Muffin tops, beer bellies or belly fat are not only annoying from an aesthetic point of view but waist measurements are one of the best indicators of potential health issues including Type 2 diabetes, heart disease and metabolic syndrome.
The cause of belly fat has more to do with hormones and food quality than the quantity of calories. The most relevant hormones related to belly fat are insulin, cortisol and to a lesser extent estrogen.
Balancing your blood sugar and reducing insulin levels is critical to reducing belly fat. Continuously high insulin levels not only promote fat storage around your waist, increase hunger cravings like crazy but actually block fat burning. Low stable insulin levels are win win win when it comes to belly fat.
Low glycemic meals, adequate protein and eliminating processed sugars go along way to reducing insulin levels.
Cortisol is the stress hormone released when life is a bit crazy. The problem is many people feel that way the majority of the time and excess cortisol contributes to belly fat. When the body is in crisis mode our ancient genes promote fat storage of whatever calories it can. This made sense 1000 years ago for our survival but less so now when famine is not the issue for most people.
Not only does our outside world and emotions create stress or result in excess cortisol but high insulin levels or too low blood sugar levels (erratic blood sugar) can also create stress for our bodies or even over exercising and poor sleep can also lead to higher cortisol levels.
It is well known that fat produces estrogen. When a person’s hormones are out of balance this imbalance can create weight issues, which in turn can cause more of a hormone imbalance and the cycle continues.

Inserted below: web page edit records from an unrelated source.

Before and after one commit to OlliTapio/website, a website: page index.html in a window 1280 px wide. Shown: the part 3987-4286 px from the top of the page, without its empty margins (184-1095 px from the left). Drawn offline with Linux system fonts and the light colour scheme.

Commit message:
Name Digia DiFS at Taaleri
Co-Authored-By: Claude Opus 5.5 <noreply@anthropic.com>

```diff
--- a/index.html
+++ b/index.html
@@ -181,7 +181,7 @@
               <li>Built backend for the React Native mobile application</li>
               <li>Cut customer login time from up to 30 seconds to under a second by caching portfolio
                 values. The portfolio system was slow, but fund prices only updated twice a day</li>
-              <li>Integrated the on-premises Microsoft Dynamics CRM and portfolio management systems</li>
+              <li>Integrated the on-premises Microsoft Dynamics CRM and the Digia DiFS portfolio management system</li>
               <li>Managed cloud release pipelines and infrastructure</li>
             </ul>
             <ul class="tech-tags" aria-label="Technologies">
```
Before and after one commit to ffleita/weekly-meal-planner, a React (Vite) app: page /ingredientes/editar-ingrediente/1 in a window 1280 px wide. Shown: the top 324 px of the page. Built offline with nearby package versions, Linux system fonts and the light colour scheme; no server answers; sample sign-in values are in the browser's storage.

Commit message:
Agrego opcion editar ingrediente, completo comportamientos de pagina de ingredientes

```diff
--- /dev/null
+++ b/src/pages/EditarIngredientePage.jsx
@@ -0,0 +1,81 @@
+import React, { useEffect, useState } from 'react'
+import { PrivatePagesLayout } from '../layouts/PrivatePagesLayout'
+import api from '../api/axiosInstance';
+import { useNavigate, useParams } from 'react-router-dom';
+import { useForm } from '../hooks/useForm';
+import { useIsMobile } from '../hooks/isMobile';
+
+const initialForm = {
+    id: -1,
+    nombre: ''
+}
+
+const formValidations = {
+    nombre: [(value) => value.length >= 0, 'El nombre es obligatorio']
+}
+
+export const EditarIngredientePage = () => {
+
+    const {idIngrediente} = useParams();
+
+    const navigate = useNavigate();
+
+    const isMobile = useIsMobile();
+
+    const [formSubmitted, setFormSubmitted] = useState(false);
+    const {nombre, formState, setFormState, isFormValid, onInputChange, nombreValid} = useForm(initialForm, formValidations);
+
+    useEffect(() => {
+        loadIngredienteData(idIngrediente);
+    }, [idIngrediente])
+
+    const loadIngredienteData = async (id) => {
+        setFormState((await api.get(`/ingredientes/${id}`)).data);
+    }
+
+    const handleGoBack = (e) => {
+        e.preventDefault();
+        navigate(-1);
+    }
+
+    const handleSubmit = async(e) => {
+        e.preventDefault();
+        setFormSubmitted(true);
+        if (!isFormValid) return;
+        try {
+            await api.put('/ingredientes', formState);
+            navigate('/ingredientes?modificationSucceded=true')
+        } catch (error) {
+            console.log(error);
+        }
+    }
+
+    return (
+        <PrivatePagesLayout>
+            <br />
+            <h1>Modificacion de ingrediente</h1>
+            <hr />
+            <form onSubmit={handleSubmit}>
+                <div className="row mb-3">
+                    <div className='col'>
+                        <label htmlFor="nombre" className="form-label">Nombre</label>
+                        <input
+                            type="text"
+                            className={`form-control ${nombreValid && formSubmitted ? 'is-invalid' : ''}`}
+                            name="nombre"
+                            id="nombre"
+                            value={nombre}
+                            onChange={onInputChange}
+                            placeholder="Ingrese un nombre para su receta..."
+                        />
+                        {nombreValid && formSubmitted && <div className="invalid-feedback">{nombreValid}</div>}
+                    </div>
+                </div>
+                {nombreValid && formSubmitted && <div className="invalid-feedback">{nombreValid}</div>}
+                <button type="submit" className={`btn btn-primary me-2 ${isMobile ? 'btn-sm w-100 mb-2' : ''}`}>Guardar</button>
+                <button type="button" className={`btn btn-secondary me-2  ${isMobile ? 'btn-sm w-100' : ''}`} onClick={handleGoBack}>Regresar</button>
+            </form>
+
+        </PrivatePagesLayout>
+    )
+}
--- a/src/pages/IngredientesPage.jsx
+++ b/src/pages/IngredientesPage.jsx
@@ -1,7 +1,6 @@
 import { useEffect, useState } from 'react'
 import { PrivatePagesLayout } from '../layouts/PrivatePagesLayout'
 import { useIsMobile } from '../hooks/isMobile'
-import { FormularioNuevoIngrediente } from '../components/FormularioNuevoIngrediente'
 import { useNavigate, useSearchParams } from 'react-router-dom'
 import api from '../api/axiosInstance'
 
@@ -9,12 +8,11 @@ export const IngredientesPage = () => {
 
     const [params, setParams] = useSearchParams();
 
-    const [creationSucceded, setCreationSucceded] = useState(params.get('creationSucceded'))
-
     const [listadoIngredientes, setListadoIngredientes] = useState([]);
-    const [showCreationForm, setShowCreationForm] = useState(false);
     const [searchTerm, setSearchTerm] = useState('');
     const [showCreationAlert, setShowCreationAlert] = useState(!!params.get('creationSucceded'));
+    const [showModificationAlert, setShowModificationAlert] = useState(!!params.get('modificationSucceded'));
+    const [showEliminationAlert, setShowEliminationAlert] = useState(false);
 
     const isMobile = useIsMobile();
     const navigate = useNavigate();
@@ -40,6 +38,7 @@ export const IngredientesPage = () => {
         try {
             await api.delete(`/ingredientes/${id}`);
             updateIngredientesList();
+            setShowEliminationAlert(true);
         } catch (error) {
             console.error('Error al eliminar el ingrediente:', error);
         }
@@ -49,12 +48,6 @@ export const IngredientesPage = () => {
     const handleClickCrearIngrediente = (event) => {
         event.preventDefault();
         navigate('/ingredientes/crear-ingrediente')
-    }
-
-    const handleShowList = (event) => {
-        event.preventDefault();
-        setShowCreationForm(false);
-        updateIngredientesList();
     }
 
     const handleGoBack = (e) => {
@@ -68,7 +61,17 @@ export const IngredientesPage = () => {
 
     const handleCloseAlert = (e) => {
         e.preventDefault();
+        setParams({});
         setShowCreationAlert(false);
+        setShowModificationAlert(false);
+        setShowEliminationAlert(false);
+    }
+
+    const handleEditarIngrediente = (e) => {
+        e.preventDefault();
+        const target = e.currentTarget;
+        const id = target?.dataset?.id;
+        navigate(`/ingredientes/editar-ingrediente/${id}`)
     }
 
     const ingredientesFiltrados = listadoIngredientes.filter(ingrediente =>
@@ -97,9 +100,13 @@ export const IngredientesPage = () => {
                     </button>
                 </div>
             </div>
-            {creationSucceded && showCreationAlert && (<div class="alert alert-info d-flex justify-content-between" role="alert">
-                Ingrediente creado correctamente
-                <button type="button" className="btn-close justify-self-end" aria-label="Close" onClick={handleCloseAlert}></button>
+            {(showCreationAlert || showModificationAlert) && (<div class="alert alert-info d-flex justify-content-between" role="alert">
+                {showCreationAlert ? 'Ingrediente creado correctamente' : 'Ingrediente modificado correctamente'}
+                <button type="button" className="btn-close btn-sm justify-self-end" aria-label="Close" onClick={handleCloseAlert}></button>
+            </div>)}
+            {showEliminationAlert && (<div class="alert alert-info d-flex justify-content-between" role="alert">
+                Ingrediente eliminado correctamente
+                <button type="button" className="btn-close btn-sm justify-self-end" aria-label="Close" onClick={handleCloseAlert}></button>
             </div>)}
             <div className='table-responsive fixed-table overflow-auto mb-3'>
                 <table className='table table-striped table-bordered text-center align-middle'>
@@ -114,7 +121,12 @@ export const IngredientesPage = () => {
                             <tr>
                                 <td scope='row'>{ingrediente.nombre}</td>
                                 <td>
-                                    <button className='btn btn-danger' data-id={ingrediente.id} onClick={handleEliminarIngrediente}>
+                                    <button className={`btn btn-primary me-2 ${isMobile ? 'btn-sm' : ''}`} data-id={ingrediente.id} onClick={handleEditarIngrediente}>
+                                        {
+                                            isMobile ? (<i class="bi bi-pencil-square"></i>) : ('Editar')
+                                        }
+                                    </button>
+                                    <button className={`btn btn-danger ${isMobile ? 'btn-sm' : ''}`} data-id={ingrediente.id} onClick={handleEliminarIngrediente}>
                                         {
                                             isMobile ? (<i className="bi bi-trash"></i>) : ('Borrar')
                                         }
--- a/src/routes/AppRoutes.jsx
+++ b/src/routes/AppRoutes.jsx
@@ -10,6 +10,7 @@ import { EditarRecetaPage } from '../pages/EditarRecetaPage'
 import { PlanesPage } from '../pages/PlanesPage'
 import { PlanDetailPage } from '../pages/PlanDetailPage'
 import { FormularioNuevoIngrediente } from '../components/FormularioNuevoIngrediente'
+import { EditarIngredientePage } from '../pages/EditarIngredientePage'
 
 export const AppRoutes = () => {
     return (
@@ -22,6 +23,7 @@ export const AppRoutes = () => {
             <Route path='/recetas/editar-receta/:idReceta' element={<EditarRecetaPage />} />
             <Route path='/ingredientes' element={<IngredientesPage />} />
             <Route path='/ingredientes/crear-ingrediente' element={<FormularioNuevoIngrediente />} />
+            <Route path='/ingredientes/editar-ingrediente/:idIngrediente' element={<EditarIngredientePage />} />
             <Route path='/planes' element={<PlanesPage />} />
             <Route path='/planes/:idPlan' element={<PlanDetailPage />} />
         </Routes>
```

When a woman reaches menopause her fat distribution is rebalanced and becomes more similar to that of a man’s, which tend to accumulate fat around the waist instead of hips and thighs.
Stress also plays a role in weight gain after menopause as the adrenal glands which take over in some of the hormone production after the ovaries decrease output, may be too taxed or depleted from constant stress hormone production and not able to adequately take on this extra task, furthering hormonal imbalance and weight issues.